This exercise calls for printing every record exactly once more.

::: Task input :::

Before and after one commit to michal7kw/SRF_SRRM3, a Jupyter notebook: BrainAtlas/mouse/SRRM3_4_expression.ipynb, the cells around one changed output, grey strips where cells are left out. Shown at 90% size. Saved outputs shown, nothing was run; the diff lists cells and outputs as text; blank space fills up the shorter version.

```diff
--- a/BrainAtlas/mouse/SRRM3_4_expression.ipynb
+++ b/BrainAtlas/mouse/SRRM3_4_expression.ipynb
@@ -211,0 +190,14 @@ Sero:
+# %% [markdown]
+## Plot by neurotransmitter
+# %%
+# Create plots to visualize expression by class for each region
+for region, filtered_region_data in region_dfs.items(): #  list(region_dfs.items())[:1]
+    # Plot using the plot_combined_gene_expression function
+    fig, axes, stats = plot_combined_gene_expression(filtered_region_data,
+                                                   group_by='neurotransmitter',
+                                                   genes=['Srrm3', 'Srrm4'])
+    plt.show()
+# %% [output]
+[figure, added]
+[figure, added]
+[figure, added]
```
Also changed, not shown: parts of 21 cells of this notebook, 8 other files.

:::

▶ _Answer below_
Before and after one commit to michal7kw/SRF_SRRM3, a Jupyter notebook: BrainAtlas/mouse/SRRM3_4_expression.ipynb, the cells around one changed output, grey strips where cells are left out. Shown at 90% size. Saved outputs shown, nothing was run; the diff lists cells and outputs as text; blank space fills up the shorter version.

```diff
--- a/BrainAtlas/mouse/SRRM3_4_expression.ipynb
+++ b/BrainAtlas/mouse/SRRM3_4_expression.ipynb
@@ -211,0 +190,14 @@ Sero:
+# %% [markdown]
+## Plot by neurotransmitter
+# %%
+# Create plots to visualize expression by class for each region
+for region, filtered_region_data in region_dfs.items(): #  list(region_dfs.items())[:1]
+    # Plot using the plot_combined_gene_expression function
+    fig, axes, stats = plot_combined_gene_expression(filtered_region_data,
+                                                   group_by='neurotransmitter',
+                                                   genes=['Srrm3', 'Srrm4'])
+    plt.show()
+# %% [output]
+[figure, added]
+[figure, added]
+[figure, added]
```
Also changed, not shown: parts of 21 cells of this notebook, 8 other files.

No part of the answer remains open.